Austria FM defends Putin wedding invitation

Austrian Foreign Minister Karin Kneissl and Russian President Vladimir Putin danced during her wedding on August 18

Austria's foreign minister defended on Monday the presence of Russian President Vladimir Putin at her wedding, denying she had been used by him after photos of the two dancing fueled questions about her neutrality.

"He didn't use me in any way," Karin Kneissl said in an interview with Der Standard daily. "I see it this way: I have established a basis of trust with Putin and he with me -- a reciprocity based on which it will become possible to talk about certain things."

The invitation to the August 18 wedding and widely circulated images of Kneissl bowing down in front of Putin at the end of a dance have raised sharp criticism from the opposition and come amid reports that European intelligence services have distanced themselves from Vienna.

Kneissl was nominated to the post by the far-right Freedom Party (FPOe), who took power in a coalition government with Kurz's centre-right People's Party (OeVP) late last year. The FPOe has a "cooperation pact" with Putin's United Russia party since 2016.

Kneissl said she invited Putin in June when he was on an official visit in Vienna while she happened to be giving wedding invitation cards to Austrian Chancellor Sebastian Kurz and other colleagues that day.

"It was out of a spontaneous situation... I didn't expect him to accept," she was quoted as saying in the interview after returning from her honeymoon. "It was a huge surprise for all of us."

She added that during the wedding, she and Putin briefly talked about Syria, but gave no further details. She and Putin have both insisted the wedding was a private event.

Vice Chancellor Heinz-Christian Strache of the FPOe has defended Kneissl, saying "one can't represent Austria any better than this".
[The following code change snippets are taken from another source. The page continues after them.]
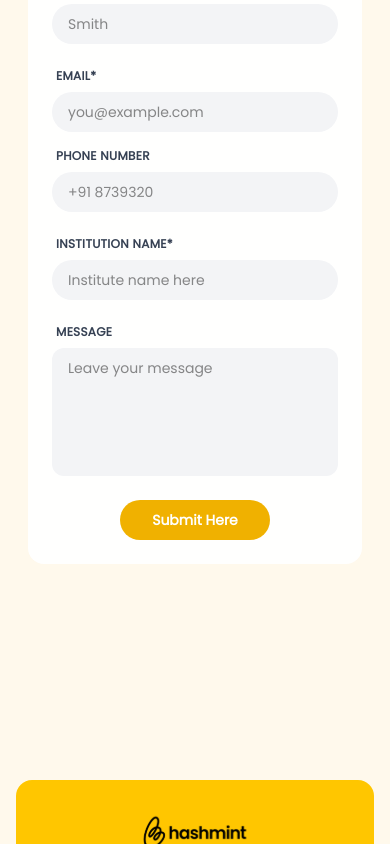
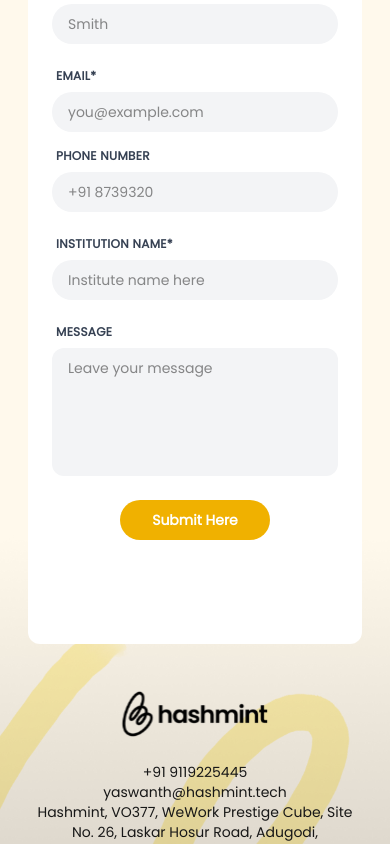
Before and after one commit to TIC-Global-Services/TIC-Hashmint, a Next.js app: page / in a window 390 px wide. Shown: the part 10299-11143 px from the top of the page. Built offline with nearby package versions, Linux system fonts and the light colour scheme.

Commit message:
upd: footer section

```diff
--- a/app/layout.tsx
+++ b/app/layout.tsx
@@ -2,7 +2,7 @@ import type { Metadata } from "next";
 import "./globals.css";
 import NavBar from "@/components/Reusable/NavBar";
 import Footer from "@/components/Reusable/Footer";
-
+import FooterWave from "@/components/Reusable/FooterWave";
 
 export const metadata: Metadata = {
   title: "Hashmint",
@@ -16,12 +16,11 @@ export default function RootLayout({
 }>) {
   return (
     <html lang="en">
-
-      <body>
+      <body className="relative overflow-x-hidden">
         <NavBar />
-
         {children}
-        <Footer />
+        <FooterWave />
+        {/* <Footer /> */}
       </body>
     </html>
   );
--- a/components/ContactForm/Form.tsx
+++ b/components/ContactForm/Form.tsx
@@ -57,7 +57,7 @@ const Form = () => {
   };
 
   return (
-    <section id="contact" className="relative mx-7 rounded-xl my-10 max-w-[96vw] overflow-hidden">
+    <section id="contact" className="relative z-10 mx-7 rounded-xl my-10 max-w-[96vw] overflow-hidden bg-white">
       <Toaster richColors  position="top-center" />
       {/* Main background forest image */}
       <div className="absolute inset-0 hidden md:block">
--- a/components/Hero/HeroSection.tsx
+++ b/components/Hero/HeroSection.tsx
@@ -25,7 +25,7 @@ const Hero: React.FC = () => {
         className="fixed right-0 top-2/3 -translate-y-1/2 bg-[var(--primary)] text-[var(--foreground)] py-6 px-2 flex flex-col items-center justify-center cursor-pointer rounded-l-lg shadow-lg z-50 w-auto" // Added z-50 to ensure it's above other content
       >
         <span className="[writing-mode:vertical-rl] rotate-180 text-sm font-semibold">
-          Download Brochure
+          Download&#160;Brochure
         </span>
       </Link>
       {/* Background Image with Overlay */}
--- a/components/Reusable/Footer.tsx
+++ b/components/Reusable/Footer.tsx
@@ -1,6 +1,7 @@
 import Image from "next/image";
 import Link from "next/link";
 import React from "react";
+import FooterImg from "@/public/FooterImg.png"
 
 const Footer = () => {
   const socialLinks = [
@@ -8,7 +9,7 @@ const Footer = () => {
   ];
 
   return (
-    <footer id="footer" className="w-full px-4 sm:px-6 lg:px-8 py-8 mt-16 lg:mt-24">
+    <footer id="footer" className="w-full px-4 sm:px-6 lg:px-8 py-8 mt-16 lg:mt-24" style={{backgroundImage:""}}>
       <div className="relative bg-[var(--primary)] rounded-2xl overflow-hidden mx-auto">
         {/* Decorative Circles */}
         <div className="hidden lg:block absolute -top-40 -left-20 w-[600px] h-[600px] rounded-full border-2 border-dashed border-black/80 rotate-12" />
--- /dev/null
+++ b/components/Reusable/FooterWave.tsx
@@ -0,0 +1,43 @@
+// components/Reusable/FooterWave.tsx
+import Image from "next/image";
+
+const FooterWave = () => {
+    return (
+        <div className="relative w-full overflow-hidden md:-mt-[750px] -mt-[150px] z-0 ">
+
+            <div className="relative w-full h-[420px] md:h-full md:hidden block">
+                <Image
+                    src="/FooterImg.png"
+                    alt="Footer Wave"
+                    fill
+                    className="pointer-events-none select-none object-cover"
+                />
+            </div>
+
+            <Image
+                src="/FooterImg.png" // Replace with your image path
+                alt="Footer Wave"
+                layout="responsive"
+                width={1440}
+                height={200}
+                className="pointer-events-none select-none md:block hidden"
+            />
+
+            <div className="absolute bottom-5 md:text-lg text-sm left-1/2  w-full max-w-4xl px-4 text-center transform -translate-x-1/2">
+                <Image src="/logo.svg" width={400} height={100} alt="Hashmint Logo" className="mx-auto mb-2 md:h-36 h-20 " />
+                <div className=" font-medium md:-mt-6">+91 9119225445</div>
+                <div className="">yaswanth@hashmint.tech</div>
+                <div className=" md:w-[75%] w-[90%] mx-auto mb-8 md:mb-20">
+                    Hashmint, VO377, WeWork Prestige Cube, Site No. 26, Laskar Hosur Road, Adugodi,
+                    Koramangala, Bengaluru, Karnataka 560030
+                </div>
+                <div className="text-sm md:text-lg text-gray-600">
+                    © 2025 Copyright - Hashmint | <br className="md:hidden"/> Designed & Developed by TIC Global
+                </div>
+            </div>
+
+        </div>
+    );
+};
+
+export default FooterWave;
```
Also changed, not shown: public/FooterImg.png (added).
In an interview over the weekend with Die Presse daily, he said he may like to invite hardline Italian Interior Minister Matteo Salvini and Hungarian nationalist firebrand premier Viktor Orban to his own wedding.

Kurz has insisted Austria, which currently holds the EU rotating presidency, shares the EU's stance on Russia.
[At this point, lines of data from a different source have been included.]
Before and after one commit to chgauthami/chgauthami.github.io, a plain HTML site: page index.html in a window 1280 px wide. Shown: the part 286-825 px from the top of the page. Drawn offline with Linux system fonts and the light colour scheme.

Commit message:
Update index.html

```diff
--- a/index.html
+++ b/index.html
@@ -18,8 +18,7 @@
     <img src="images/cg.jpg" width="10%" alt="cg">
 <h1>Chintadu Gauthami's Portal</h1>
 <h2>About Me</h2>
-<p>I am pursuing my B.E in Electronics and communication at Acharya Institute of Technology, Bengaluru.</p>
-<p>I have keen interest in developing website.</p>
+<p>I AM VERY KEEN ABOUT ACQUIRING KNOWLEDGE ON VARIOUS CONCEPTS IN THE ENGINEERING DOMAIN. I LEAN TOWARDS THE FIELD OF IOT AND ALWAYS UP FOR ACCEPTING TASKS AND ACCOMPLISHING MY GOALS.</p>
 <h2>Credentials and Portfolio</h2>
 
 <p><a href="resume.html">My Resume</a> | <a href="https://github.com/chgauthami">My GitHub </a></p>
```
Putin's visit came amid reports that other Western countries have been becoming warier of intelligence cooperation with Austria due to suspicions that the FPOe and its interior minister are trying to exert influence on intelligence agencies.

The opposition last week called for a meeting of the national security council within two weeks to discuss the concern that information may no longer be shared by allies with Austria for fear it may be shared with Moscow.